**Task details**.
Retrieve all lines below that have the string "least".

################

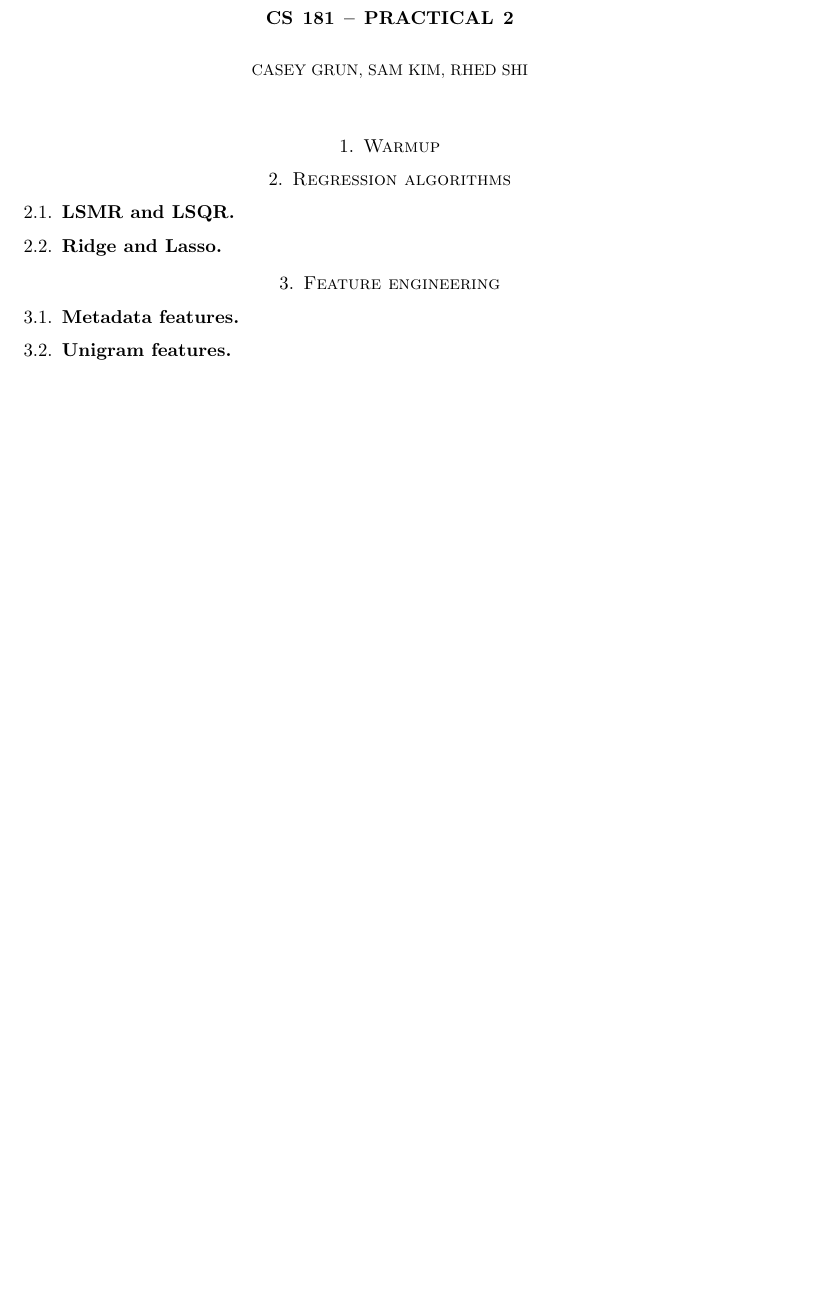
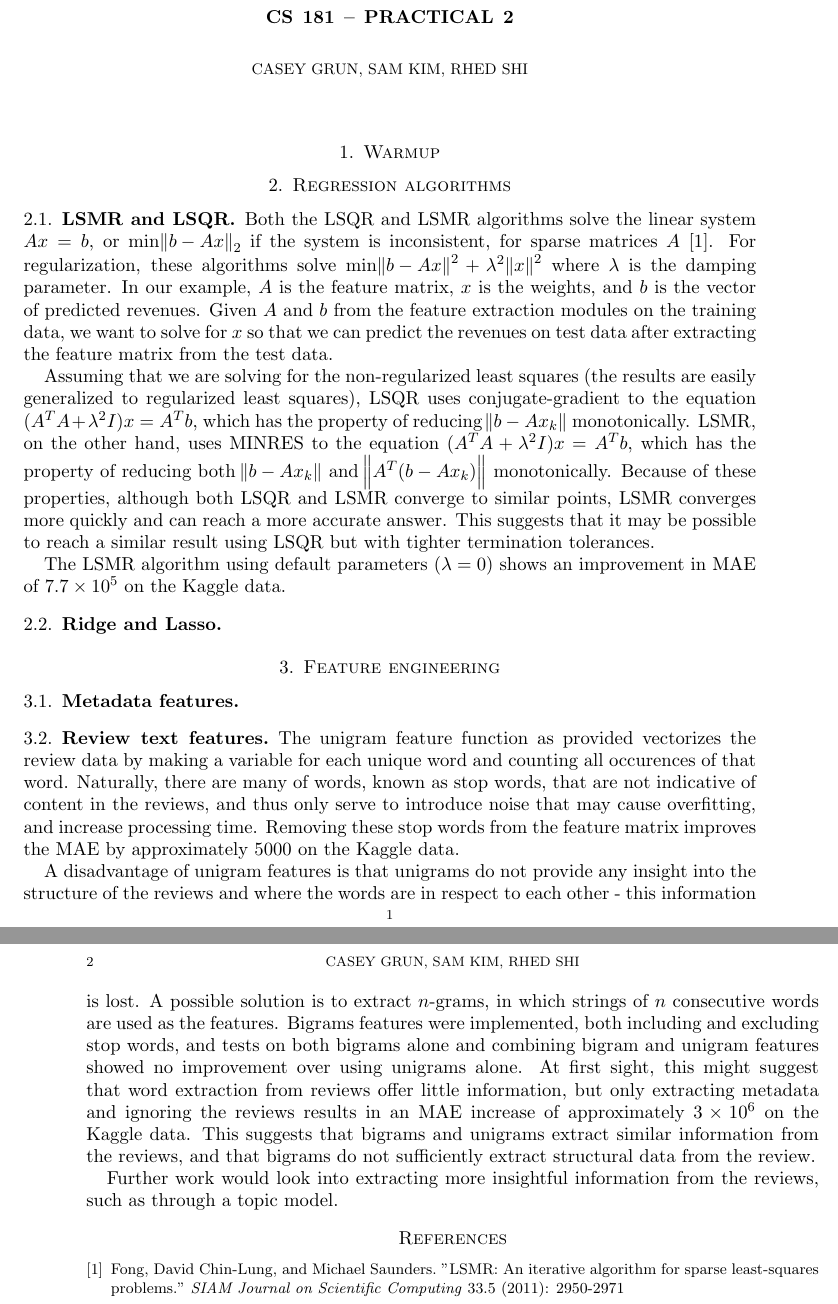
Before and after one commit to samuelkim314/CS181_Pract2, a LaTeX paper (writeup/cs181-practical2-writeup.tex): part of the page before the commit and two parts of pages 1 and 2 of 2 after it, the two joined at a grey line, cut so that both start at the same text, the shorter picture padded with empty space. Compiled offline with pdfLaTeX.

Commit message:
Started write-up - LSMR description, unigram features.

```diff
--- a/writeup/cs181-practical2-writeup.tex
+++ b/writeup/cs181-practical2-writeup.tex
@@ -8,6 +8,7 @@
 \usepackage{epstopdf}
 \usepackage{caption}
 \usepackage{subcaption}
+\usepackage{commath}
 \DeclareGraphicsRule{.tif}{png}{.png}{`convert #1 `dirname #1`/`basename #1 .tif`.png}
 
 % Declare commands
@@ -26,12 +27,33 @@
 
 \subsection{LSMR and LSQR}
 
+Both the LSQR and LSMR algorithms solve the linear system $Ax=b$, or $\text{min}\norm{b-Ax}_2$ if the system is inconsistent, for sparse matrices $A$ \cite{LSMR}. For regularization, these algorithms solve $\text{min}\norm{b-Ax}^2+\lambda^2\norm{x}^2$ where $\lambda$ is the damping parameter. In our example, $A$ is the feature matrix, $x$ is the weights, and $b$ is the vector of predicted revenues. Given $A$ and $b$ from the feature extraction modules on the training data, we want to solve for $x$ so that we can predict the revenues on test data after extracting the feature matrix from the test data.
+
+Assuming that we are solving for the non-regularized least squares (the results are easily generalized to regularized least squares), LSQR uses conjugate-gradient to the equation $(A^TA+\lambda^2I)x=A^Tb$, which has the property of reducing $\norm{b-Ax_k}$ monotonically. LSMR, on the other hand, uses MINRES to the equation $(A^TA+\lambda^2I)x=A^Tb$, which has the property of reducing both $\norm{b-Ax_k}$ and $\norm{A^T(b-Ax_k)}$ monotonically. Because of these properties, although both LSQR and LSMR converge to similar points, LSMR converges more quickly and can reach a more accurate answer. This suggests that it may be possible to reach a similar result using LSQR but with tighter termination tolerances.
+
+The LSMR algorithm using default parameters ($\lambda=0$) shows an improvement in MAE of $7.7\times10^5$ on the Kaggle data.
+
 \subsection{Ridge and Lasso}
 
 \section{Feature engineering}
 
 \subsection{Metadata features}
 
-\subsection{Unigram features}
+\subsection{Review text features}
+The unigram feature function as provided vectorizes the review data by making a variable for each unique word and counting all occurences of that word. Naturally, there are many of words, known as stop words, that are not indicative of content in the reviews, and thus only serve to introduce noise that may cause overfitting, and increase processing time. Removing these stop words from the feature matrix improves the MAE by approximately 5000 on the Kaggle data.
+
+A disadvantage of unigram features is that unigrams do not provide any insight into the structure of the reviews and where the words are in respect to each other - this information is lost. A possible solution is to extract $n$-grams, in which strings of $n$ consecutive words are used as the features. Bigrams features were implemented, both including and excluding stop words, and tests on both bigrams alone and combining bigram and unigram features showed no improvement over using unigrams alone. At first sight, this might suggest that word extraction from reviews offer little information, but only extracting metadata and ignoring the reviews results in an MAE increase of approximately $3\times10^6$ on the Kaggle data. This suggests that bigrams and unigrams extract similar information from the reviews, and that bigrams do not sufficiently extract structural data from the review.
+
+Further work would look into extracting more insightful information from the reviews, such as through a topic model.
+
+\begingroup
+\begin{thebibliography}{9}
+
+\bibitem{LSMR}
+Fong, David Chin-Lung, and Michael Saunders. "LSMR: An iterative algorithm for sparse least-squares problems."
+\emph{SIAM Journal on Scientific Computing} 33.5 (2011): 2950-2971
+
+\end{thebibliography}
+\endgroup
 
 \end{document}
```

################

**Problem solution**.
+Assuming that we are solving for the non-regularized least squares (the results are easily generalized to regularized least squares), LSQR uses conjugate-gradient to the equation $(A^TA+\lambda^2I)x=A^Tb$, which has the property of reducing $\norm{b-Ax_k}$ monotonically. LSMR, on the other hand, uses MINRES to the equation $(A^TA+\lambda^2I)x=A^Tb$, which has the property of reducing both $\norm{b-Ax_k}$ and $\norm{A^T(b-Ax_k)}$ monotonically. Because of these properties, although both LSQR and LSMR converge to similar points, LSMR converges more quickly and can reach a more accurate answer. This suggests that it may be possible to reach a similar result using LSQR but with tighter termination tolerances.
+Fong, David Chin-Lung, and Michael Saunders. "LSMR: An iterative algorithm for sparse least-squares problems."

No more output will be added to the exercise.